-- i like order and rules. having been a member of the rules committee in the house and now in the senate, i kept looking and watching the institution and saying this does not make any sense. this is not the house rules of order. what are these roles? i went to the parliamentarian and said to explain to me how this place works. he said there are only two rules that matter -- exhaustion and unanimous consent. you get the senators is often enough, they will agree unanimously to anything. >> that is the forum where the people speak and senators can speak for as long as their feet will hold them. they can sitdown also. that is the protection of the people's liberties. so long is there is a place where one can speak as loudly as he wishes and as long as his
lungs last, week and be sure -- we can be sure that people's liberties will endure. >> a republican leader of the senate in the 1960's said thinking about the members of the senate what a diverse lot they are. what a chore it is to try to harmonize their discordant voices. the senate's great days of success in my view has not been that the rules were better or worse but the quality of the people served during that time and understanding the role of the united states senate, not as a partner with executive branch or a partner with the house, but as a unique place that has a coequal obligation to make sure the people's horses -- voicces aes are heard. >> the 114th congress gavels in at noon eastern tomorrow.
we will show you the swearing in of new members and the election of house speaker. next up, discussion of the priorities the white house and congress need to make on asia-pacific policy in the next two years. you will hear about u.s. relations with japan and china in the upcoming elections in burma and taiwan. from earlier today, the center for strategic and international studies, this is one hour. >> good morning. happy new year. happy year of the sheep. i am mike green. thank you for coming.
this is probably the first they of work for a lot of people. tomorrow, congress comes into session. we face a new world in washington. a republican congress. democratic president. so far, on issues from immigration to cuba policy there are signs that the new congress and the white house will be colliding -- politically and on policy. what we want to do today is spotlight one area where bipartisan cooperation -- forming an agenda to move forward -- is not only possible but necessary. that is on policy towards the asia-pacific region. in washington, it is probably one of the areas of most

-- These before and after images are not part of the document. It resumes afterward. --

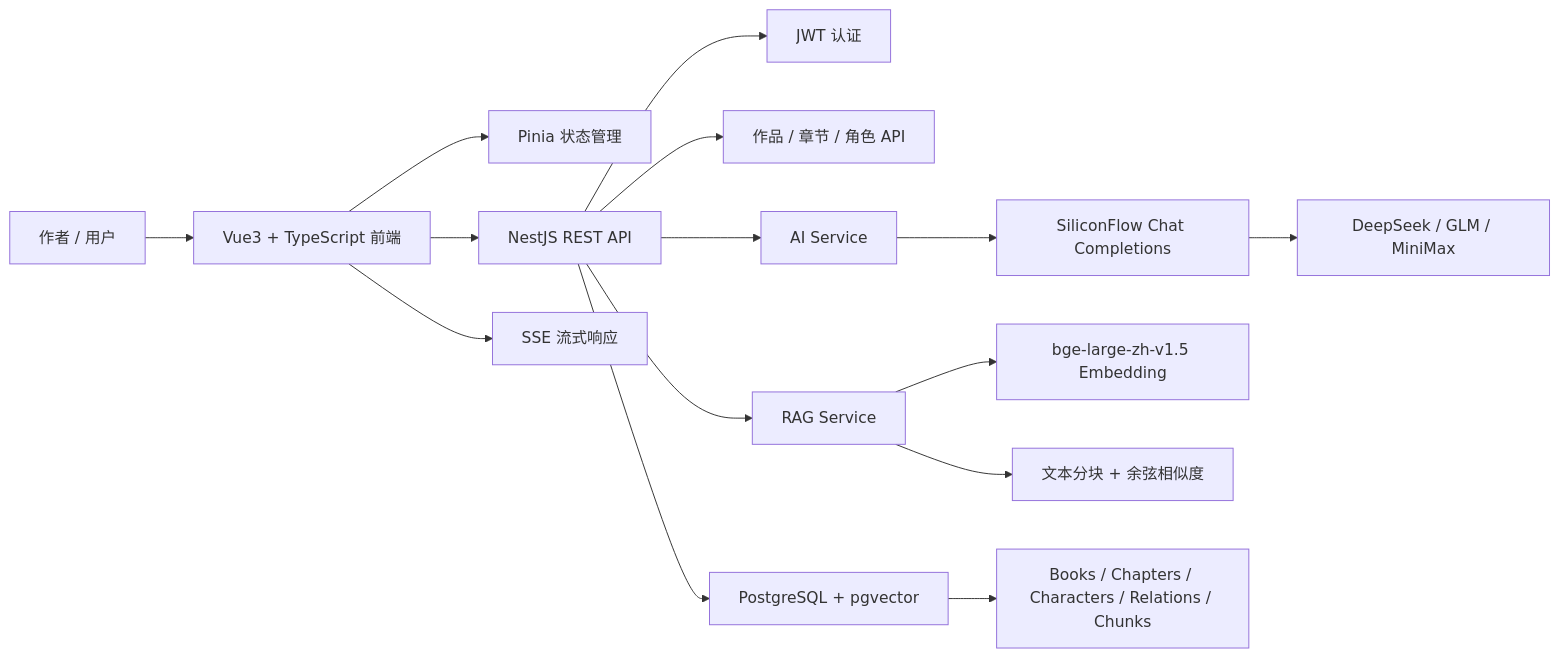
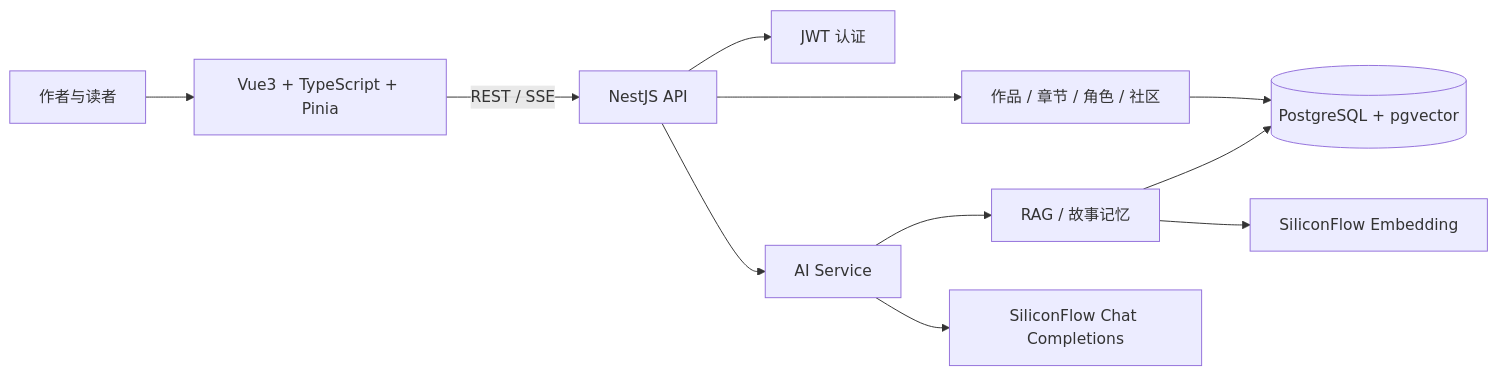
Before and after one commit to tbyang28/ai-writing-assistant: the first of 2 diagrams in README.md, drawn with Mermaid. The commit also changed other lines of this file and 6 other files, not shown here.

````diff
--- a/README.md
+++ b/README.md
@@ -52,19 +94,13 @@
 ```mermaid
 flowchart LR
-  User["作者 / 用户"] --> Frontend["Vue3 + TypeScript 前端"]
-  Frontend --> Store["Pinia 状态管理"]
-  Frontend --> API["NestJS REST API"]
-  Frontend --> Stream["SSE 流式响应"]
-
-  API --> Auth["JWT 认证"]
-  API --> Book["作品 / 章节 / 角色 API"]
-  API --> AI["AI Service"]
-  API --> RAG["RAG Service"]
-  API --> DB["PostgreSQL + pgvector"]
-
-  AI --> LLM["SiliconFlow Chat Completions"]
-  LLM --> Models["DeepSeek / GLM / MiniMax"]
-  RAG --> Embed["bge-large-zh-v1.5 Embedding"]
-  RAG --> Search["文本分块 + 余弦相似度"]
-  DB --> Data["Books / Chapters / Characters / Relations / Chunks"]
+  User[作者与读者] --> Frontend[Vue3 + TypeScript + Pinia]
+  Frontend -->|REST / SSE| API[NestJS API]
+  API --> Auth[JWT 认证]
+  API --> Books[作品 / 章节 / 角色 / 社区]
+  API --> AI[AI Service]
+  Books --> DB[(PostgreSQL + pgvector)]
+  AI --> Memory[RAG / 故事记忆]
+  Memory --> DB
+  Memory --> Embed[SiliconFlow Embedding]
+  AI --> LLM[SiliconFlow Chat Completions]
 ```
````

bipartisan collaboration. we want to spotlight issues, and actions that members of congress can do to move forward. a majority of americans consider asia to be the most important region in the world to u.s. interests. we have done polls -- support for the rebalancing of asia has over 90% favorable ratings. that means a lot of republicans are behind the idea of focusing more on the asia-pacific. it also shows that within the region, while there is robust support outside of china there's questions as to whether it can be sustained.
that showed up in our survey last spring. we hear increasingly -- because of the divided government in this town -- the president is constrained. we think it is critical and practical that the white house and the leadership in the congress, chart a common course on asia. we've had a series of dinners and roundtables as we thought about this agenda. it seems clear to us that there is a lot of room to move forward. the report outlines specific actions on china -- defense policy in asia. this was internally funded and generated. we did it on our own research budgets. we do on asia expertise that we have here at csis. it runs the gamut as far as policy background.

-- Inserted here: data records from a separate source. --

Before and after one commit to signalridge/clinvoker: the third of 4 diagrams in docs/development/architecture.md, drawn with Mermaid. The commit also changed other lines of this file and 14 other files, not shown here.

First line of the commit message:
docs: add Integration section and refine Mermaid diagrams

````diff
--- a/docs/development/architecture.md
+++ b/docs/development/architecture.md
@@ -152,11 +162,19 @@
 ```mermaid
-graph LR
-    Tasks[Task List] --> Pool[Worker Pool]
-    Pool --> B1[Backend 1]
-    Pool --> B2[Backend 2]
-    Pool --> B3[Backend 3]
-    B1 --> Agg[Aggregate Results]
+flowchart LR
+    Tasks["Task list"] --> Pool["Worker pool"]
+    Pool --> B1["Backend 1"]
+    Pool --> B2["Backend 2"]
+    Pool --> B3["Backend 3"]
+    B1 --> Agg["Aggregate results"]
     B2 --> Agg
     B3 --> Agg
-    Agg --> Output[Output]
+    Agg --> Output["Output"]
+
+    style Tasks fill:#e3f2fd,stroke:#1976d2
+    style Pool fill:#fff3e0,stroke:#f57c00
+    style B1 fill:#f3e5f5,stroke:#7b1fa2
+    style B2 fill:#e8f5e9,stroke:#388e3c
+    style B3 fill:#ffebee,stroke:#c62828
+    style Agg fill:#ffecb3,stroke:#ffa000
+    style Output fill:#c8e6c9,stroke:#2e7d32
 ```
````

on my far left is our chair, chris johnson, scott miller, victor cha, matt goodman, bonnie glaser, rick rosso, ernie bower. we also want to introduce one new member of the team -- scott kennedy. he will be joining us starting this week to work on the chinese economy. a terrific addition for us. i will summarize the points from the report for you. then, in the questions, i will
let my colleagues elaborate on the different portions that they wrote. let me begin with trade. i think most of us would agree that in the coming two years perhaps the most important thing the united states can do to cement our long-term engagement in the pacific region, is complete negotiations on the transpacific partnership. our report recommends that the president follow up on statements that he made in december at the business roundtable. he stated that he was ready to move forward with tpp, in spite of opposition from some of his own political base. that has to continue. all of the history of trade negotiations in washington suggest that unless you have a high level argument for the public, it cannot be made.
the window is narrow. most people think an agreement can't be reached -- especially with japan. in japan, we are talking about economically insignificant areas of liberalization. politically charged. with japan, we can break through and move forward with other participants in the negotiations. in japan, 95% of the tpp chapters we have a common view. this is critical. to do that, some movement on trade authorities is critical to move this through. tpp started in the bush
administration, expanded to more countries, and will really be the defining element of the obama administration. senator mcconnell has said this is one area where potentially the white house and congress can work together well because republicans are strong proponents for free trade. the prospects for a major redefinition of u. s. china relations are small, i would argue dangerous, but there are some stabilizing elements that we think the administration needs to follow through on. in particular, the confidence building measures. we're disagreeing with china on
new institutions in asia. at the end of the day, china will be in the game of development, and the recommendation of our report is to find a way to align to find a way to align ourselves to make sure the institution is aligned with pre-existing banks, like the world bank. the other aspect is the importance of maintaining clear red lines with beijing. we do have problems, and they must be managed skillfully. one highlight is the growing problem in the domestic economy. china, in the last few years has seen the investors in the chinese economy as the -- and china holds the cards.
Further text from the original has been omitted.